For professionals who know nothing about barrios or squatter communities, these efforts are revelatory. But there's always an intermediary: the professional who is representing the barrio to the outside world. 'Caracas case,' for instance, offers many professional takes on the barrios of Venezuela's capital: planners, architects, photographers, sociologists are all involved.

I'm more interested in immediacy, in the people who live in the barrios choosing how they want to be represented (or, indeed, whether they want to be represented) or representing themselves. These kinds of efforts are more empowering and effective when the intention is bottom-up rather than top down.

The question is how to empower and amplify voices from below.

Bryan Finoki said...

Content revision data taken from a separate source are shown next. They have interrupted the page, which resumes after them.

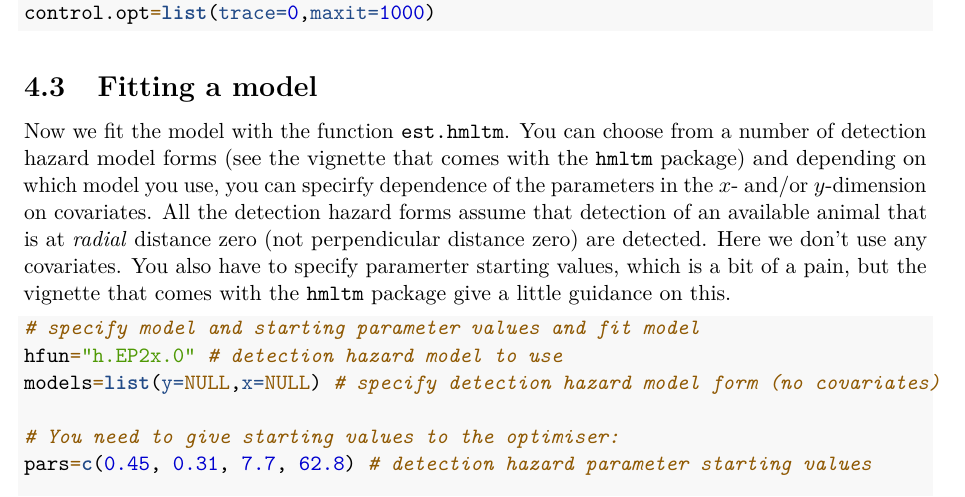
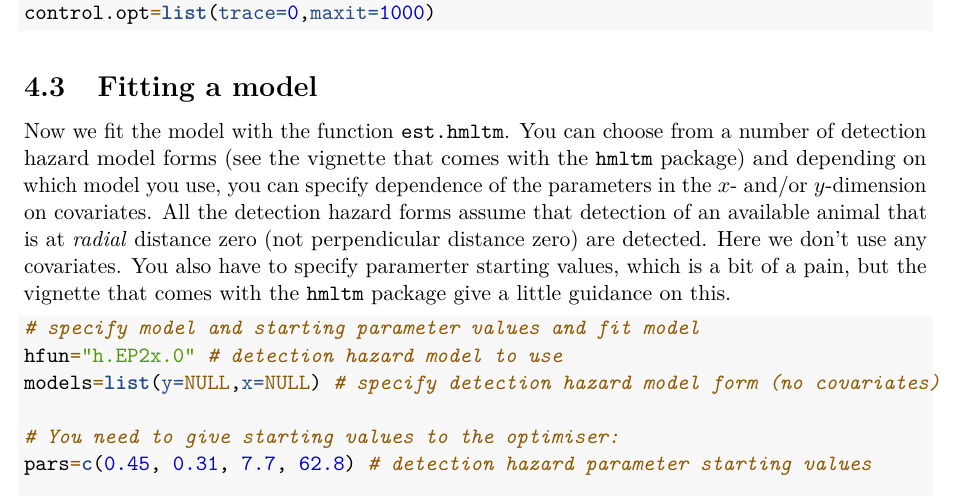
Before and after one commit to david-borchers/mrds_wshop_2020, an R Markdown document (hmltmPrac.Rmd): part of page 7 of 9, cut so that both start at the same text. Rendered offline with R 4.5, knitr and Pandoc, then LaTeX, with nearby package versions; some code elsewhere in the file could not run offline.

Commit message:
minor typo fixes

```diff
--- a/hmltmPrac.Rmd
+++ b/hmltmPrac.Rmd
@@ -215,7 +215,7 @@ control.opt=list(trace=0,maxit=1000)
 
 ## Fitting a model
 
-Now we fit the model with the function \texttt{est.hmltm}. You can choose from a number of detection hazard model forms (see the vignette that comes with the \texttt{hmltm} package) and depending on which model you use, you can specirfy dependence of the parameters in the $x$- and/or $y$-dimension on covariates. All the detection hazard forms assume that detection of an available animal that is at \textit{radial} distance zero (not perpendicular distance zero) are detected. Here we don't use any covariates. You also have to specify paramerter starting values, which is a bit of a pain, but the vignette that comes with the \texttt{hmltm} package give a little guidance on this.
+Now we fit the model with the function \texttt{est.hmltm}. You can choose from a number of detection hazard model forms (see the vignette that comes with the \texttt{hmltm} package) and depending on which model you use, you can specify dependence of the parameters in the $x$- and/or $y$-dimension on covariates. All the detection hazard forms assume that detection of an available animal that is at \textit{radial} distance zero (not perpendicular distance zero) are detected. Here we don't use any covariates. You also have to specify paramerter starting values, which is a bit of a pain, but the vignette that comes with the \texttt{hmltm} package give a little guidance on this.
 
 \normalsize
 \small
```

yes, i agree, i too am always skeptical of professionals who think their involvement by right of their profession is crucial or somehow more important than the efforts made by the communities themselves. arrogance and professional elitism generally tries to dictate solutions for the poor rather than assist them, is suppose. and more often, the top-down approach lacks a fundamental understanding of the identity, culture, and power of the squatter communities themselves, whom often have the solutions, just lesser means for realizing them. nevertheless, i do feel it is important that professionals (like architects, planners, etc) take more than an interest in these communities and do something to try and help by utilizing their skills. if architects take an interest that experience will also translate from the bottom up into other spheres and perhaps influence change on other levels where change in perception is needed. but, how and what approach exactly should be taken? what role does the architect have in engaging this type of problem? the relationship between architects and these communities is something i would like to see develop over the years for numerous reasons. architect as activist less architect as master planner. but in what capacity? regardless, i believe that role must further enable the squatters to define their own identity, as you say, help express their own self-representation.

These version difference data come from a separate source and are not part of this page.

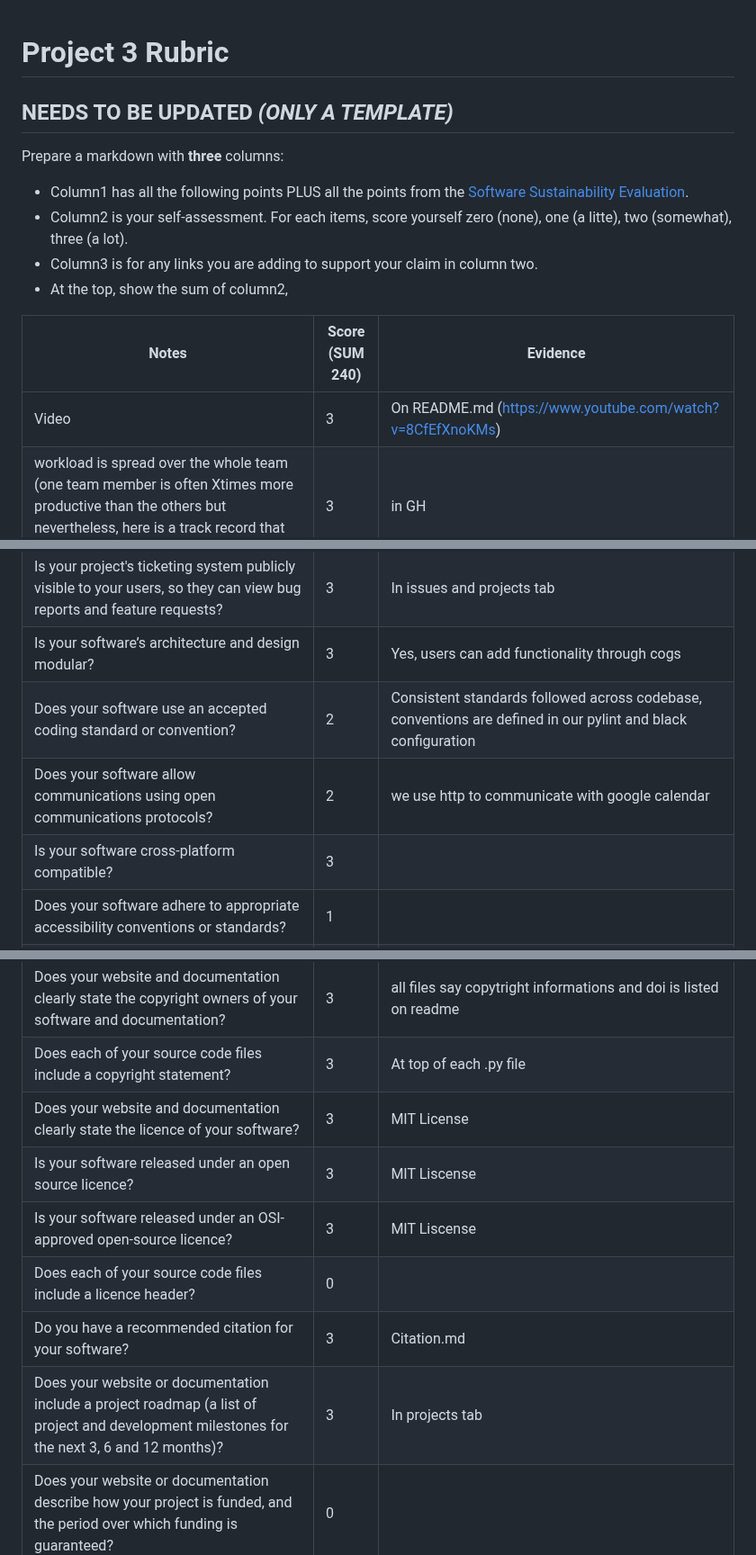
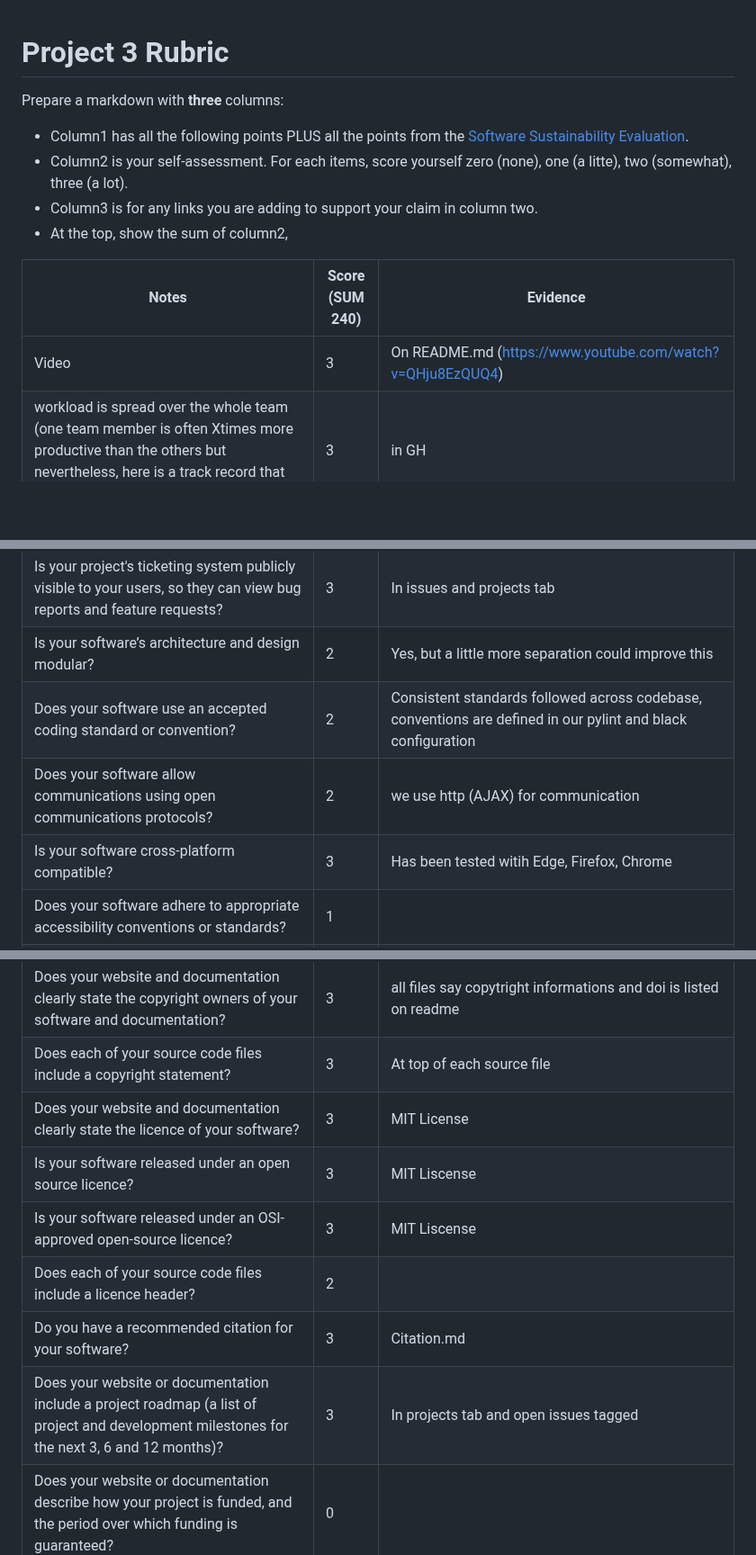
Before and after one commit to ychen-207523/BingeSuggest, a Markdown page: proj3/README.md, 3 parts joined by grey strips. Shown at 90% size. GitHub-like rendering; blank space fills up the shorter version.

```diff
--- a/proj3/README.md
+++ b/proj3/README.md
@@ -1,6 +1,4 @@
 # Project 3 Rubric
-
-## NEEDS TO BE UPDATED *(ONLY A TEMPLATE)*
 
 Prepare a  markdown  with **three** columns:
 
@@ -13,7 +11,7 @@ Prepare a  markdown  with **three** columns:
 
 | Notes| Score (SUM 240)| Evidence|
 |------|------|---------|
-| Video | 3 | On README.md (https://www.youtube.com/watch?v=8CfEfXnoKMs)
+| Video | 3 | On README.md (https://www.youtube.com/watch?v=QHju8EzQUQ4)
 |workload is spread over the whole team (one team member is often Xtimes more productive than the others but nevertheless, here is a track record that everyone is contributing a lot) | 3 | in GH
 | Number of commits|3|in GH|
 | Number of commits: by different people|3| in GH
@@ -65,10 +63,10 @@ Prepare a  markdown  with **three** columns:
 |Are e-mails to your support e-mail address received by more than one person?|3| All of our developers check the help email|
 |Does your project have a ticketing system to manage bug reports and feature requests?|3|In issues and projects tab|
 |Is your project's ticketing system publicly visible to your users, so they can view bug reports and feature requests?|3|In issues and projects tab|
-|Is your software’s architecture and design modular?|3|Yes, users can add functionality through cogs|
+|Is your software’s architecture and design modular?|2|Yes, but a little more separation could improve this|
 |Does your software use an accepted coding standard or convention?|2|Consistent standards followed across codebase, conventions are defined in our pylint and black configuration|
-|Does your software allow communications using open communications protocols?|2|we use http to communicate with google calendar|
-|Is your software cross-platform compatible?|3|
+|Does your software allow communications using open communications protocols?|2|we use http (AJAX) for communication|
+|Is your software cross-platform compatible?|3|Has been tested witih Edge, Firefox, Chrome|
 |Does your software adhere to appropriate accessibility conventions or standards?|1|
 |Does your documentation adhere to appropriate accessibility conventions or standards?|1|
 |Is your source code stored in a repository under revision control?|3|All code in github|
@@ -102,12 +100,12 @@ Prepare a  markdown  with **three** columns:
 |Is your contributions' policy publicly available?|3|In Contributing on Github|
 |Do contributors keep the copyright/IP of their contributions? |3|MIT license is used
 |Does your website and documentation clearly state the copyright owners of your software and documentation?|3|all files say copytright informations and doi is listed on readme
-|Does each of your source code files include a copyright statement?|3|At top of each .py file|
+|Does each of your source code files include a copyright statement?|3|At top of each source file|
 |Does your website and documentation clearly state the licence of your software?|3|MIT License
 |Is your software released under an open source licence?|3|MIT Liscense|
 |Is your software released under an OSI-approved open-source licence?|3|MIT Liscense|
-|Does each of your source code files include a licence header?|0|
+|Does each of your source code files include a licence header?|2|
 |Do you have a recommended citation for your software?|3|Citation.md|
-|Does your website or documentation include a project roadmap (a list of project and development milestones for the next 3, 6 and 12 months)?|3|In projects tab|
+|Does your website or documentation include a project roadmap (a list of project and development milestones for the next 3, 6 and 12 months)?|3|In projects tab and open issues tagged|
 |Does your website or documentation describe how your project is funded, and the period over which funding is guaranteed?|0|
 |Do you make timely announcements of the deprecation of components, APIs, etc.?|0|
```
Also changed, not shown: other parts of proj3/README.md (+2 -2 lines).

rn said...

Absolutely, b. And I am keenly aware that I am not immune from the problem either. After all, I am representing squatters in my work, too.

There's nothing wrong with professionals being involved in these communities as long as the communities call the shots. That's why I liked the group in Pune, India I blogged about (and you provided a link to) in the prior post. An architect was willing to accept that some people were more interested in getting water piped to their homes than in getting new homes. Others thought garbage collection and sewer pipes were more important than renovated houses. These choices need to be up to the communities themselves.